Rate caps in Kenya
Policy makers in Kenya are likely to hold the key rate on May 28 after unexpectedly reducing it to an almost three-year low of 9.5% in March, even with inflation at the lowest since 2013.
While the reduction was geared toward reinvigorating credit growth, it could have the opposite effect, with banks shunning borrowers because of an interest-rate cap introduced in 2016. Lenders are allowed to charge a maximum four percentage points above the prevailing central-bank rate and are required to pay at least 70% of the base rate for deposits.
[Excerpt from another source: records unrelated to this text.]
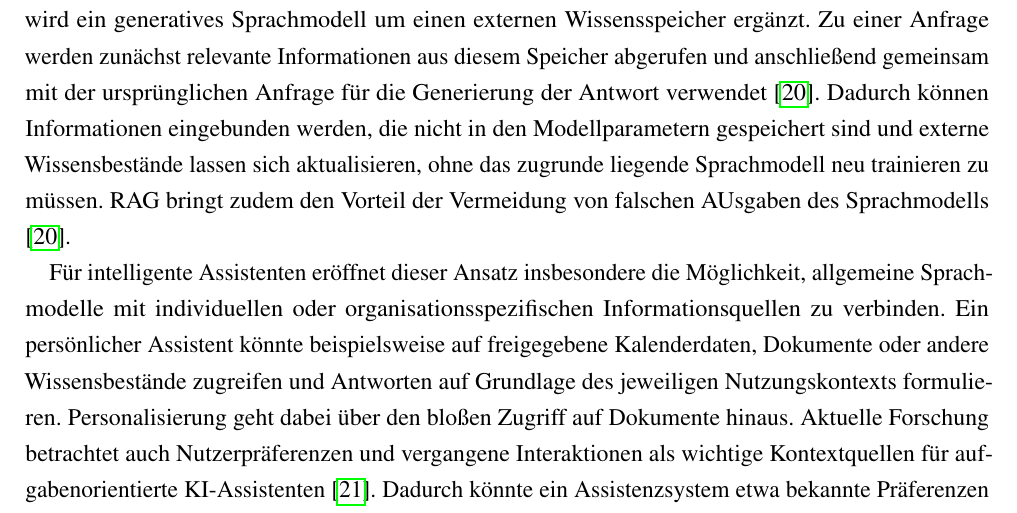
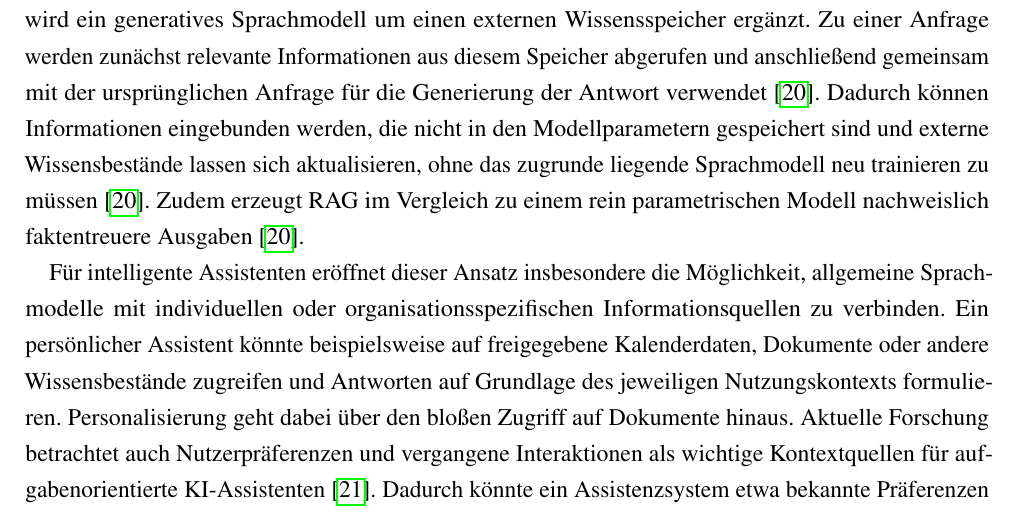
Before and after one commit to miloschf/WA2_positionspapier, a LaTeX document (main.tex, which reads sections/file02.tex): part of page 10 of 21, cut so that both start at the same text. Compiled offline with pdfLaTeX.

Commit message:
RAG-Ergaenzung praezisiert und Beleg wiederhergestellt
Der neu ergaenzte Satz behauptete die "Vermeidung von falschen Ausgaben".
Lewis et al. berichten faktentreuere Ausgaben im Vergleich zu einem rein
parametrischen Modell, nicht das Ausbleiben falscher Ausgaben. Formulierung
entsprechend angepasst, Tippfehler "AUsgaben" korrigiert.

Ausserdem war das \cite beim Anhaengen des neuen Satzes mitgewandert, wodurch
die Aussage zur Aktualisierbarkeit ohne Neutraining ihren Beleg verloren
hatte. Wiederhergestellt.

Co-Authored-By: Claude Opus 5 <noreply@anthropic.com>

```diff
--- a/sections/file02.tex
+++ b/sections/file02.tex
@@ -17,7 +17,7 @@ Ein weiteres etabliertes Anwendungsfeld ist der Kundenservice. KI-basierte Assis
 
 \subsection{Personalisierte und kontextbezogene Assistenz}
 
-Ein wesentlicher Entwicklungsschritt intelligenter Assistenten liegt in der Fähigkeit, Antworten nicht nur auf allgemeines Modellwissen, sondern auch auf nutzer- oder kontextspezifische Informationen zu stützen. Eine technische Grundlage hierfür bietet die \textit{Retrieval-Augmented Generation} (\acs{RAG}). Dabei wird ein generatives Sprachmodell um einen externen Wissensspeicher ergänzt. Zu einer Anfrage werden zunächst relevante Informationen aus diesem Speicher abgerufen und anschließend gemeinsam mit der ursprünglichen Anfrage für die Generierung der Antwort verwendet \cite{lewis2020retrieval}. Dadurch können Informationen eingebunden werden, die nicht in den Modellparametern gespeichert sind und externe Wissensbestände lassen sich aktualisieren, ohne das zugrunde liegende Sprachmodell neu trainieren zu müssen. RAG bringt zudem den Vorteil der Vermeidung von falschen AUsgaben des Sprachmodells \cite{lewis2020retrieval}.
+Ein wesentlicher Entwicklungsschritt intelligenter Assistenten liegt in der Fähigkeit, Antworten nicht nur auf allgemeines Modellwissen, sondern auch auf nutzer- oder kontextspezifische Informationen zu stützen. Eine technische Grundlage hierfür bietet die \textit{Retrieval-Augmented Generation} (\acs{RAG}). Dabei wird ein generatives Sprachmodell um einen externen Wissensspeicher ergänzt. Zu einer Anfrage werden zunächst relevante Informationen aus diesem Speicher abgerufen und anschließend gemeinsam mit der ursprünglichen Anfrage für die Generierung der Antwort verwendet \cite{lewis2020retrieval}. Dadurch können Informationen eingebunden werden, die nicht in den Modellparametern gespeichert sind und externe Wissensbestände lassen sich aktualisieren, ohne das zugrunde liegende Sprachmodell neu trainieren zu müssen \cite{lewis2020retrieval}. Zudem erzeugt RAG im Vergleich zu einem rein parametrischen Modell nachweislich faktentreuere Ausgaben \cite{lewis2020retrieval}.
 
 Für intelligente Assistenten eröffnet dieser Ansatz insbesondere die Möglichkeit, allgemeine Sprachmodelle mit individuellen oder organisationsspezifischen Informationsquellen zu verbinden. Ein persönlicher Assistent könnte beispielsweise auf freigegebene Kalenderdaten, Dokumente oder andere Wissensbestände zugreifen und Antworten auf Grundlage des jeweiligen Nutzungskontexts formulieren. Personalisierung geht dabei über den bloßen Zugriff auf Dokumente hinaus. Aktuelle Forschung betrachtet auch Nutzerpräferenzen und vergangene Interaktionen als wichtige Kontextquellen für aufgabenorientierte KI-Assistenten \cite{zhao2025personalens}. Dadurch könnte ein Assistenzsystem etwa bekannte Präferenzen berücksichtigen, ohne dass diese bei jeder Anfrage erneut explizit angegeben werden müssen.
 
```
The lower central bank rate reduced the ceiling to 13.5%, further discouraging banks from lending.
“They still need to give the recent cuts some time to seep through because I don’t think they have assessed the impact yet,” Faith Atiti, a senior economist at Nairobi-based Commercial Bank of Africa, said.
Angolan policy makers meet on May 28. The kwanza has weakened 28% against the dollar this year, the most among currencies on the continent. The inflation rate declined to 21% in April from as high as 42% in December 2016. Africa’s second-biggest oil producer is struggling with foreign-exchange shortages and rising debt, and devalued its currency in January in a bid to boost the economy.
Record low in Mauritius
The central bank has maintained the key rate at a record-low 3.5% since September, when it lowered the rate to stimulate the economy. The bank delayed its rate decision to May 30 from May 18 after it appointed three new Monetary Policy Committee members and increased the panel’s size to eight from seven